I fear that the fuel that flames in us now will burn out, and its ash will leave us smothered before our fire catches on to sturdier logs.
I fear that over the staffroom tea machine I would recognise no trace of the sparks that are in me now, and I fear that I will burn alone as I watch the blazes in those around me be smothered.
I fear I will straighten out and live orderly between the lines, and I fear my scrawled life will never become intelligible.
I fear that I will grow small in fear of the storm and I fear that I will grow weedy and weak and be flattened as the gusts grow stronger.
I fear that I will find myself rolling without brakes to an unknown destination and I fear that I will wander in the woods so long that when I find a path I will have no strength to follow it.
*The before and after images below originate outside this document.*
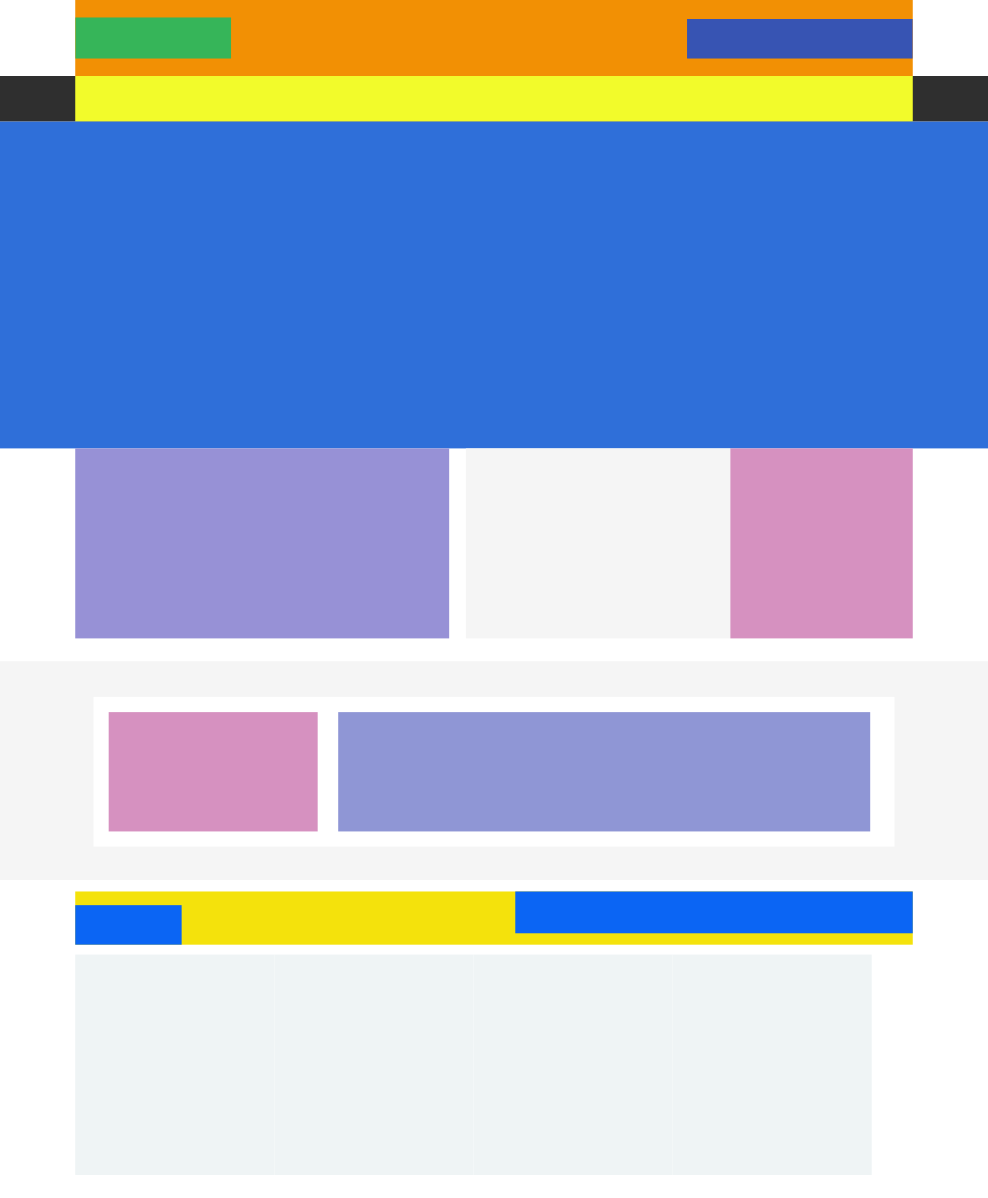
Repository: A1LExX/H5_study_set
Page: day04/扣丁.html
The author's editor kept a copy of each file at every save. The page is drawn from the files as they stood at one save, then again after the next save.
The browser window is 1280 px wide. The page is 1300 px wide, so the pictures cover 1300 px, including what lies to the right of the window. The pictures show the whole page, at 76% of full size.

Above is the page before, as saved 2021-06-24 22:31:17.

### day04/扣丁.html
<!--
@author [Alex Wei]
@email [w2262196@outlook.com]
@create date 2021-06-24 19:47:26
@modify date 2021-06-24 20:46:20
@desc [description]
-->
<!DOCTYPE html>
<html lang="en">

<head>
    <meta charset="UTF-8">
    <meta http-equiv="X-UA-Compatible" content="IE=edge">
    <meta name="viewport" content="width=device-width, initial-scale=1.0">
    <title>扣丁学堂</title>
    <link rel="stylesheet" href="./css/codingke.css">
</head>

<body>
    <div class="header">
        <div class="insideHeader">
            <div class="leftBox"></div>
            <div class="rightBox"></div>
        </div>
    </div>
    <div class="con1">
        <div class="out1"></div>
    </div>
    <div class="con2"></div>
    <div class="con3">
        <div class="out2">
            <div class="con3Box1"></div>
            <div class="con3Box2"></div>
            <div class="con3Box3"></div>
        </div>
    </div>
    <div class="con4">
        <div class="out3">
            <div class="con4Box1"></div>
            <div class="con4Box2"></div>
        </div>
    </div>
    <div class="con5">
        <div out="out4">
            <div class="out4_1">
                <div class="out4_1Box1"></div>
                <div class="out4_1Box2"></div>
            </div>
            <div class="out4_2">
                <div class="out4_2Box1"></div>
                <div class="out4_2Box2"></div>
                <div class="out4_2Box3"></div>
                <div class="out4_2Box4"></div>
            </div>
        </div>
    </div>
</body>

</html>

### day04/css/codingke.css
/**
 * @author [Alex Wei]
 * @email [w2262196@outlook.com]
 * @create date 2021-06-24 13:00:50
 * @modify date 2021-06-24 22:31:17
 * @desc [description]
 */
*{
    padding: 0;
    margin: 0;
}
.header{
    width: 1300px;
    height: 100px;
}
.insideHeader{
    width: 1102px;
    height: 100px;
    background: #f29004;
    overflow: hidden;
    margin: 0 auto;
}
.leftBox{
    width: 205px;
    height: 54px;
    background: #36b559;
    float: left;
    margin-top: 23px;
}
.rightBox{
    width: 297px;
    height: 52px;
    background: #3754b3;
    float: right;
    margin-top: 25px;
}
.con1{
    width: 1300px;
    height: 60px;
    background: #2f2f2f;
}
.out1{
    width: 1102px;
    height: 60px;
    background: #f2fb2b;
    margin: 0 auto;
}
.con2{
    width: 1300px;
    height: 430px;
    background: #2f6fd9;
}
.con3{
    width: 1300px;
    height: 250px;
    padding-bottom: 30px;
}
.out2{
    width: 1102px;
    height: 250px;
    margin: 0 auto;
}
.con3Box1{
    width: 492px;
    height: 250px;
    background: #9791d6;
    float: left;
    margin-right: 22px;
}
.con3Box2{
    width: 348px;
    height: 250px;
    float: left;
    background: #f5f5f5;
}
.con3Box3{
    width: 240px;
    height: 250px;
    float: left;
    background: #d691c0;
}
.con4{
    width: 1300px;
    height: 288px;
    background: #f5f5f5;
    overflow: hidden;
}
.out3{
    width: 1002px;
    height: 157px;
    background: #ffffff;
    margin: 0 auto;
    padding-top: 20px;
    padding-right:32px;
    padding-left: 20px;
    padding-bottom: 20px;
    margin-top: 47px;
    margin-bottom: 45px;
}
.con4Box1{
    width: 275px;
    height: 157px;
    background: #d691c0;
    float: left;
    margin-right: 27px;

}
.con4Box2{
    width: 700px;
    height: 157px;
    background: #8f96d5;
    float: left;
}
.con5{
    width: 1300px;
    height: 373px;
    overflow: hidden;
    padding-top: 15px;
    padding-bottom: 30px;
}
.out4{
    width: 1102px;
    height: 373px;
}
.out4_1{
    width: 1102px;
    height: 70px;
    background: #f4e20c;
    margin: 0 auto;
    margin-bottom: 13px;
}
.out4_2{
    width: 1102px;
    height: 290px;
    margin: 0 auto;
}
.out4_1Box1{
    width: 140px;
    height: 52px;
    float: left;
    background: #0b65f4;
    margin-top: 18px;
}
.out4_1Box2{
    width: 523px;
    height: 55px;
    float: right;
    background: #0b65f4;
}
.out4_2Box1{
    width: 262px;
    height: 290px;
    float: left;
    background: #eff4f5;
}
.out4_2Box2{
    width: 262px;
    height: 290px;
    float: left;
    background: #eff4f5;
}
.out4_2Box3{
    width: 262px;
    height: 290px;
    float: left;
    background: #eff4f5;
}
.out4_2Box4{
    width: 262px;
    height: 290px;
    float: left;
    background: #eff4f5;
}

After the next save:
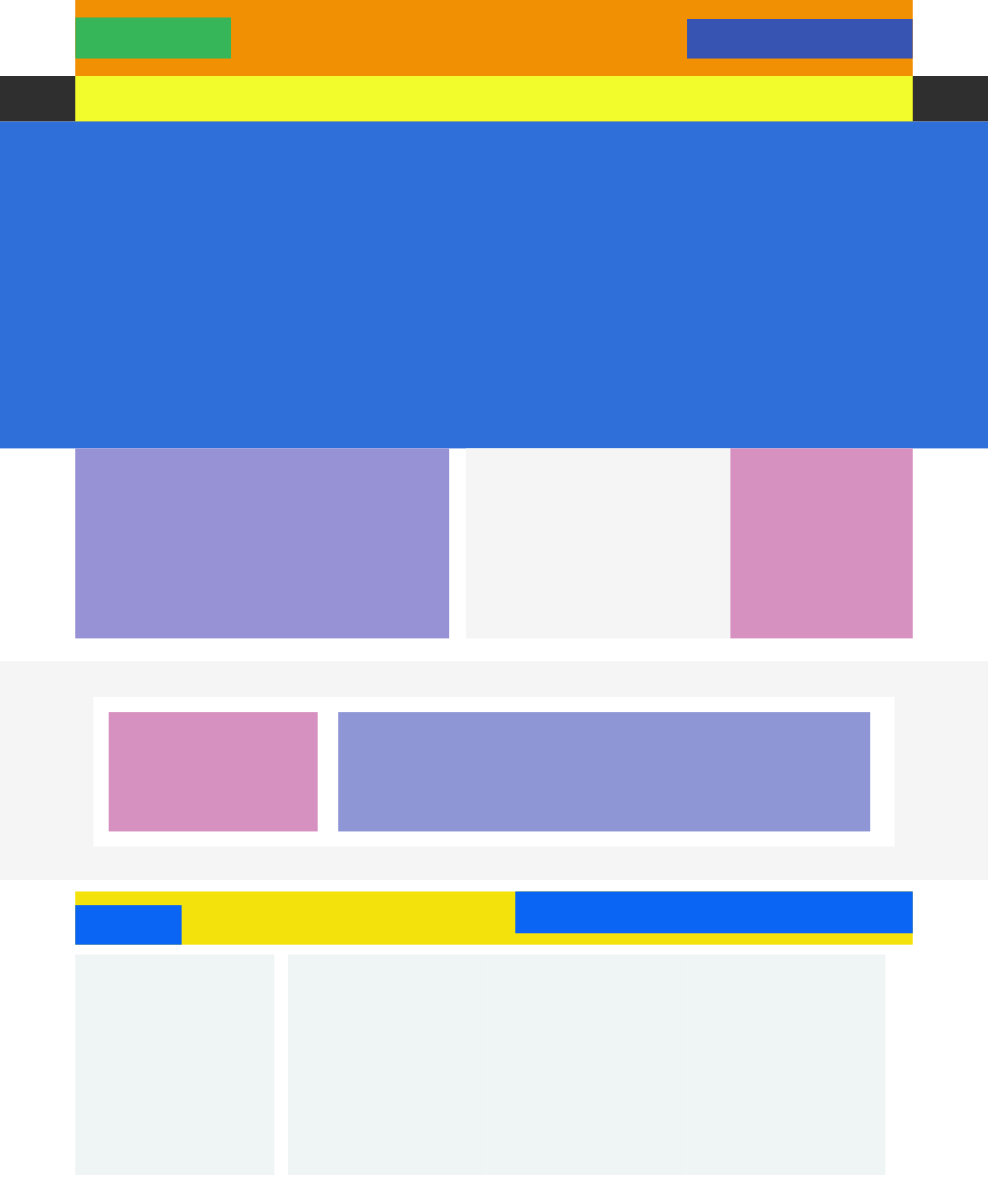
Saved 54 s later.
--- a/day04/css/codingke.css
+++ b/day04/css/codingke.css
@@ -2,7 +2,7 @@
  * @author [Alex Wei]
  * @email [w2262196@outlook.com]
  * @create date 2021-06-24 13:00:50
- * @modify date 2021-06-24 22:31:17
+ * @modify date 2021-06-24 22:32:10
  * @desc [description]
  */
 *{
@@ -152,6 +152,7 @@
     height: 290px;
     float: left;
     background: #eff4f5;
+    margin-right: 18px;
 }
 .out4_2Box2{
     width: 262px;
I fear that I will bury down into my microclimate, and I fear I will grow no roots as the topsoil all around me washes away.
I fear to hope that we will be the fungi, the mycorrhizal network which helps the tree grow strong in the cracks, that our scars will make our knuckles stronger, that when our flames die down we will rekindle them, that our ash shall be fertile, that we shall flourish before we rot, and then we shall shoot up again, and that together we shall make our paths to the destinations we will create, and our roots shall mesh together a habitat where we and all who join us can flourish.
I fear that I will lose hope, and I hope I will not lose my fear.
edited and pulled together from rediscovered jottings from a year ago that emerged from a workshop at The Spark, a week of workshops for social change which will be running again next week. in these precarious times, sitting with fear, and accepting it as a flipside of hope is something I neglect too long, and then rediscover, and feel refreshed.